On January 8, 1902, a fatal train crash occurred in the Park Avenue Tunnel, north of the station. A southbound train had overrun several signals and collided with another southbound train, killing 15 people and injuring many more. This event prompted William J. Wilgus, the chief engineer of New York Central, to think about alternatives to running a large railway yard in a growing metropolis.
On December 22 of that year, Wilgus wrote a letter to New York Central president W. H. Newman, recommending that Grand Central Station, which served steam trains at the time, be completely replaced with a terminal for electric trains. Wilgus stated that electric trains were cleaner, faster, and cheaper to repair. In addition, real estate could be built over the 16-block open cut in which Grand Central Station was located. Wilgus proposed a 12-story, 2,300,000-square-foot (210,000 m2) building over the terminal to offset the cost of the station, for a total profit of $2.3 million per year from rents. The terminal was to cost $35 million and New York Central made most of its profit from freight. However, the railroad's board of directors, including Cornelius Vanderbilt II, William K. Vanderbilt, William Rockefeller, and J. P. Morgan, approved the project on June 30, 1903.

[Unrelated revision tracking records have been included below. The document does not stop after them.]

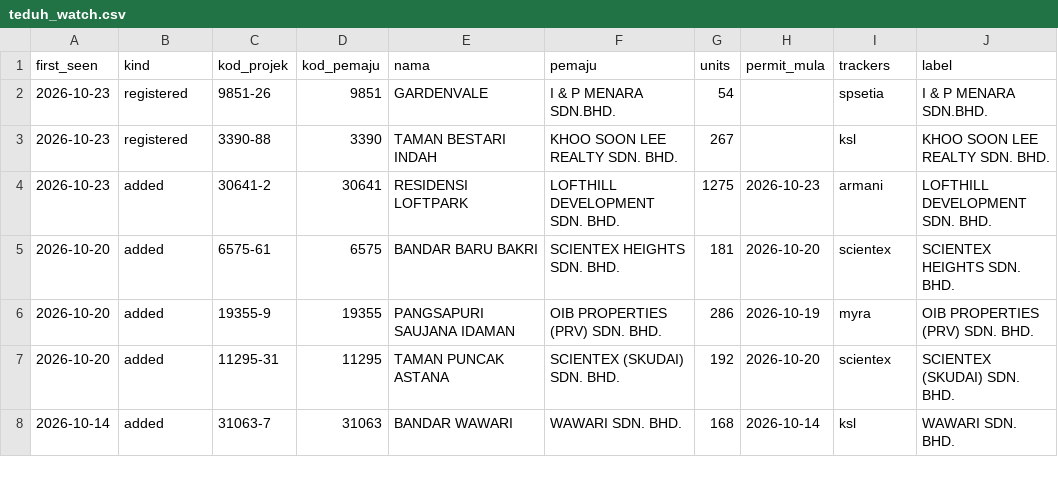
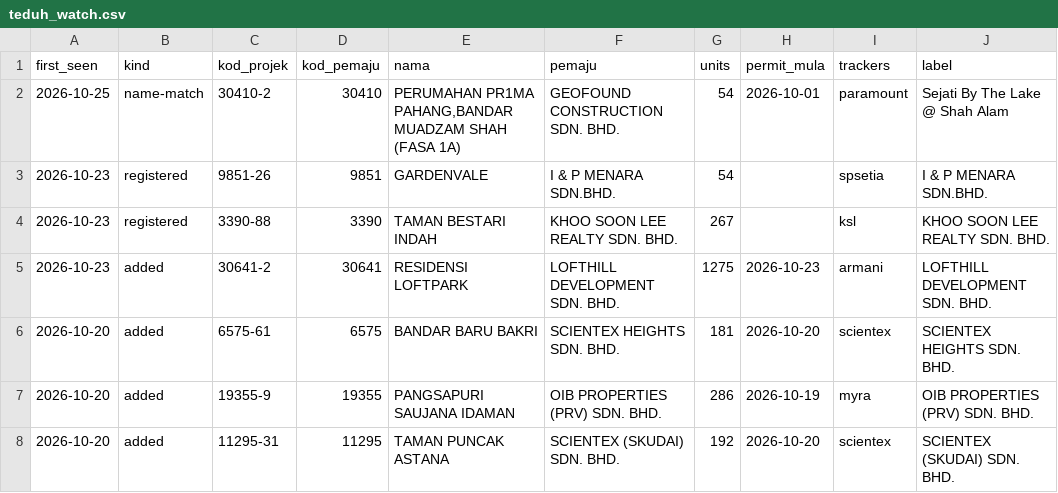
Before and after one commit to smtcu/teduh-tracker, a CSV file: data/teduh_watch.csv, drawn as a sheet; only a part is shown; the shorter side is filled out with more unchanged rows; the diff names each change by its address in the sheet, - before the commit and + after, or states it on an @@ line.

Commit message:
Launch watch 2026-10-26

```diff
--- a/data/teduh_watch.csv
+++ b/data/teduh_watch.csv
+row 2: 2026-10-25 | name-match | 30410-2 | 30410 | PERUMAHAN PR1MA PAHANG,BANDAR MUADZAM SHAH (FASA 1A) | GEOFOUND CONSTRUCTION SDN. BHD. | 54 | 2026-10-01 | paramount | Sejati By The Lake @ Shah Alam
```
Also changed, not shown: 1 other file.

Between 1903 and 1913, the entire building was torn down in phases and replaced by the current Grand Central Terminal. It was to be the biggest terminal in the world, both in the size of the building and in the number of tracks. Before construction even started, objections were raised about the fact that dozens of buildings, on a 17-acre (6.9 ha) plot of land, had to be razed to build the terminal. Wilgus was to head the project. Wilgus started to figure out ways to build the new terminal efficiently. His solution was to demolish the old Grand Central Station and build the new terminal in sections, while some station operations were shifted to the Grand Central Palace Hotel for a while. This doubled the cost of construction, but obviated the need to suspend all rail service for the duration of construction.
Across town, Pennsylvania Station was being built by the Pennsylvania Railroad, which had started building its station and the North River Tunnels in 1901. Wilgus wanted the new Grand Central Terminal's design to compete with Penn Station's similarly grand design, which was being built by McKim, Mead & White. Therefore, in 1903, New York Central set up a design competition to decide the firms who would design the new terminal. Wilgus already had abstract concepts for the new terminal and knew some design flaws in the old depot that he wanted to remove in the new terminal.
Although many architects and firms entered the competition, only two won—Reed & Stem and Warren & Wetmore. Reed & Stem, from St. Paul, Minnesota, had won the contract in part because of their experience designing railway stations, and in part because one of the partners, Allen Stem, was Wilgus's brother-in-law. Similarly, Warren & Wetmore, the architects of the New York Yacht Club building, had Whitney Warren, the cousin of William Vanderbilt, as one of its partners. Reed & Stem and Warren & Wetmore entered an agreement to act as the associated architects of Grand Central Terminal in February 1904. Reed & Stem were responsible for the overall design of the station, while Warren and Wetmore added architectural details and the Beaux-Arts style. Charles Reed was appointed the chief executive for the collaboration between the two firms, and he promptly appointed Alfred T. Fellheimer as head of the combined design team. The team, called Associated Architects of Grand Central Terminal, had a tense relationship due to constant design disputes. Warren & Wetmore's plan, for instance, removed the potentially-profitable tower above the terminal as well as vehicular viaducts around the depot.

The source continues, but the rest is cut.